On board sailing school

OoH Jul 9, 2014, by Jens Als Andersen in Yacht

Today's blogger was unfortunately unavailable due to seasickness, so the report comes from Jens Als Andersen, COO of Oceans of Hope and on board the vessel as watch captain.

We are en route to La Rochelle.  After some very changeable weather yesterday afternoon and during the night we are now gliding along just south of Brest doing 9+ knots (approximately 10.5 mph) on the direct course towards La Rochelle.

Yesterday started off sunny with a nice north westerly 10-12 knots (approximately 11.5-14 mph) and with lots of activity on the boat after our night in Guernsey.  We held a ‘sailing school’ on the fore deck to look at sail shapes and aerodynamics.  We also talked about trimming (adjusting) the sails and how to look for the flow and harmony between the different types (to achieve maximum speed). And in the cockpit the crew took turns taking the helm (under guidance of course!) and learnt how to hold a steady compass course as well as adjusting to the changing wind.
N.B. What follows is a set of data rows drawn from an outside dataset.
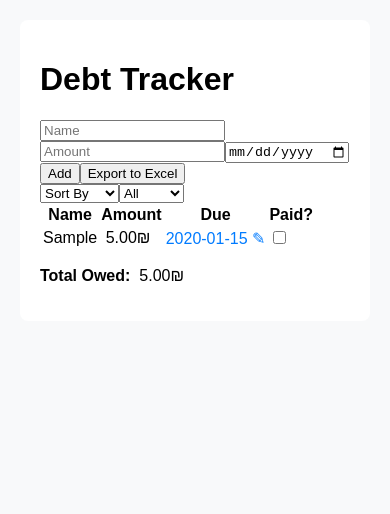
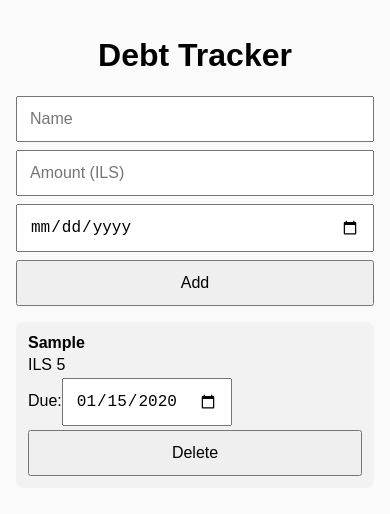
Before and after one commit to Walajee/debt-tracker, a React (Create React App) app: page / in a window 390 px wide. Both pictures are taken after typing "Sample", "5", "2020-01-15" into the empty fields and a click on the button "Add". Shown: the top 514 px of the page. Built offline with nearby package versions, Linux system fonts and the light colour scheme.

Commit message:
mobile version

```diff
--- a/package.json
+++ b/package.json
@@ -1,12 +1,11 @@
 {
-  "name": "debt-tracker",
+  "name": "debt-tracker-mobile",
   "version": "1.0.0",
   "private": true,
   "dependencies": {
     "react": "^18.2.0",
     "react-dom": "^18.2.0",
-    "react-scripts": "5.0.1",
-    "xlsx": "^0.18.5"
+    "react-scripts": "5.0.1"
   },
   "scripts": {
     "start": "react-scripts start",
--- a/src/App.css
+++ b/src/App.css
@@ -1 +1,41 @@
-.App { max-width: 800px; margin: auto; background: white; padding: 20px; border-radius: 8px; }
+body {
+  margin: 0;
+  font-family: Arial, sans-serif;
+}
+
+.container {
+  padding: 1rem;
+  max-width: 480px;
+  margin: auto;
+}
+
+h1 {
+  text-align: center;
+}
+
+.form {
+  display: flex;
+  flex-direction: column;
+  gap: 0.5rem;
+  margin-bottom: 1rem;
+}
+
+input, button {
+  padding: 0.75rem;
+  font-size: 1rem;
+}
+
+.debts {
+  display: flex;
+  flex-direction: column;
+  gap: 0.75rem;
+}
+
+.debt-card {
+  background: #f2f2f2;
+  padding: 0.75rem;
+  border-radius: 8px;
+  display: flex;
+  flex-direction: column;
+  gap: 0.25rem;
+}
--- a/src/App.js
+++ b/src/App.js
@@ -1,134 +1,76 @@
-
-import React, { useState, useEffect } from 'react';
-import * as XLSX from 'xlsx';
-import './App.css';
+import React, { useState, useEffect } from "react";
+import "./App.css";
 
 function App() {
-  const [debts, setDebts] = useState([]);
-  const [form, setForm] = useState({ name: '', amount: '', due: '', description: '' });
-  const [filter, setFilter] = useState("all");
-  const [sortBy, setSortBy] = useState("");
-  const [editingId, setEditingId] = useState(null);
-
-  useEffect(() => {
+  const [debts, setDebts] = useState(() => {
     const saved = localStorage.getItem("debts");
-    if (saved) setDebts(JSON.parse(saved));
-  }, []);
+    return saved ? JSON.parse(saved) : [];
+  });
+  const [form, setForm] = useState({ name: "", amount: "", dueDate: "" });
 
   useEffect(() => {
     localStorage.setItem("debts", JSON.stringify(debts));
   }, [debts]);
 
   const addDebt = () => {
-    if (!form.name || !form.amount) return;
-    const newDebt = {
-      ...form,
-      amount: parseFloat(form.amount),
-      id: Date.now(),
-      paid: false,
-    };
-    setDebts([...debts, newDebt]);
-    setForm({ name: '', amount: '', due: '', description: '' });
+    if (!form.name || !form.amount || !form.dueDate) return;
+    setDebts([
+      ...debts,
+      { ...form, id: Date.now(), amount: parseFloat(form.amount) },
+    ]);
+    setForm({ name: "", amount: "", dueDate: "" });
   };
 
-  const markPaid = (id) => {
-    setDebts(debts.map(debt => debt.id === id ? { ...debt, paid: !debt.paid } : debt));
+  const deleteDebt = (id) => {
+    setDebts(debts.filter((d) => d.id !== id));
   };
 
-  const updateDueDate = (id, newDate) => {
-    setDebts(debts.map(debt =>
-      debt.id === id ? { ...debt, due: newDate } : debt
-    ));
-  };
-
-  const formatCurrency = (amount) =>
-    new Intl.NumberFormat("he-IL", {
-      style: "currency",
-      currency: "ILS"
-    }).format(amount);
-
-  const filtered = debts.filter(debt => {
-    if (filter === "paid") return debt.paid;
-    if (filter === "unpaid") return !debt.paid;
-    return true;
-  });
-
-  const sorted = [...filtered].sort((a, b) => {
-    if (sortBy === "amount") return b.amount - a.amount;
-    if (sortBy === "due") return new Date(a.due) - new Date(b.due);
-    if (sortBy === "name") return a.name.localeCompare(b.name);
-    return 0;
-  });
-
-  const total = sorted.reduce((acc, debt) => debt.paid ? acc : acc + debt.amount, 0);
-
-  const exportToExcel = () => {
-    const worksheet = XLSX.utils.json_to_sheet(debts);
-    const workbook = XLSX.utils.book_new();
-    XLSX.utils.book_append_sheet(workbook, worksheet, "Debts");
-    XLSX.writeFile(workbook, "debts.xlsx");
+  const updateDebtDate = (id, newDate) => {
+    setDebts(
+      debts.map((d) =>
+        d.id === id ? { ...d, dueDate: newDate } : d
+      )
+    );
   };
 
   return (
-    <div className="App">
+    <div className="container">
       <h1>Debt Tracker</h1>
-
       <div className="form">
-        <input placeholder="Name" value={form.name} onChange={e => setForm({ ...form, name: e.target.value })} />
-        <input placeholder="Amount" type="number" value={form.amount} onChange={e => setForm({ ...form, amount: e.target.value })} />
-        <input placeholder="Due Date" type="date" value={form.due} onChange={e => setForm({ ...form, due: e.target.value })} />
+        <input
+          placeholder="Name"
+          value={form.name}
+          onChange={(e) => setForm({ ...form, name: e.target.value })}
+        />
+        <input
+          placeholder="Amount (ILS)"
+          type="number"
+          value={form.amount}
+          onChange={(e) => setForm({ ...form, amount: e.target.value })}
+        />
+        <input
+          type="date"
+          value={form.dueDate}
+          onChange={(e) => setForm({ ...form, dueDate: e.target.value })}
+        />
         <button onClick={addDebt}>Add</button>
-        <button onClick={exportToExcel}>Export to Excel</button>
       </div>
-
-      <div className="controls">
-        <select onChange={e => setSortBy(e.target.value)}>
-          <option value="">Sort By</option>
-          <option value="amount">Amount</option>
-          <option value="due">Due Date</option>
-          <option value="name">Name</option>
-        </select>
-        <select onChange={e => setFilter(e.target.value)}>
-          <option value="all">All</option>
-          <option value="unpaid">Unpaid</option>
-          <option value="paid">Paid</option>
-        </select>
-      </div>
-
-      <table>
-        <thead>
-          <tr>
-            <th>Name</th><th>Amount</th><th>Due</th><th>Paid?</th>
-          </tr>
-        </thead>
-        <tbody>
-          {sorted.map(debt => (
-            <tr key={debt.id}>
-              <td>{debt.name}</td>
-              <td>{formatCurrency(debt.amount)}</td>
-              <td>
-                {editingId === debt.id ? (
-                  <input
-                    type="date"
-                    value={debt.due}
-                    onChange={(e) => updateDueDate(debt.id, e.target.value)}
-                    onBlur={() => setEditingId(null)}
-                    autoFocus
-                  />
-                ) : (
-                  <span onClick={() => setEditingId(debt.id)} style={{ cursor: "pointer", color: "#007bff" }}>
-                    {debt.due || "—"} ✎
-                  </span>
-                )}
-              </td>
-              <td><input type="checkbox" checked={debt.paid} onChange={() => markPaid(debt.id)} /></td>
-            </tr>
-          ))}
-        </tbody>
-      </table>
-
-      <div className="summary">
-        <p><strong>Total Owed:</strong> {formatCurrency(total)}</p>
+      <div className="debts">
+        {debts.map((d) => (
+          <div className="debt-card" key={d.id}>
+            <div><strong>{d.name}</strong></div>
+            <div>ILS {d.amount}</div>
+            <div>
+              Due:
+              <input
+                type="date"
+                value={d.dueDate}
+                onChange={(e) => updateDebtDate(d.id, e.target.value)}
+              />
+            </div>
+            <button onClick={() => deleteDebt(d.id)}>Delete</button>
+          </div>
+        ))}
       </div>
     </div>
   );
--- a/src/index.css
+++ b/src/index.css
@@ -1 +1,7 @@
-body { font-family: sans-serif; margin: 0; padding: 20px; background: #f8f9fa; }
+* {
+  box-sizing: border-box;
+}
+
+body {
+  background-color: #fafafa;
+}
```
Also changed, not shown: public/index.html (+8 -2 lines), src/index.js (+6 -5 lines).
The wind unfortunately shifted against us so we were pointing more and more towards France rather than towards the tip of Brittany, where we were heading. Just before we had to tack away, a major shift came together with a small front, which included 20-25 knots of wind thankfully from a northerly direction so we could resume our course. This however resulted in a much larger sea and a more rugged sea state – which brings us back to the reason for today’s substitute blogger!

This morning the sky cleared and we had the most wonderful sunrise just off Ile d’ouessant. After gybing (turning) around the westernmost tip of Brittany we are now pointing south east, parallel to the French Bay of Biscay coast line in the distance.

Those suffering from seasickness last night are recuperating in their bunks and the rest are taking in the sun with the wind on our port beam quarter (left rear side of boat.)

I’m in awe of the way in which the crew are handling this trip - they have already sailed further away from their native countries than most of their fellow yachtsmen will ever do in their life time.

We currently have sailors from three nations on board - Britain, Holland and Denmark – working together helming the yacht across the Bay of Biscay.

All is well on board and the crew take the challenges in their stride.

I must end by mentioning the sublime home cooking we enjoy, because preparing food in a galley kitchen under such challenging conditions is not for the faint-hearted!

This article was written by

Jens Als Andersen

Boat manager and skipper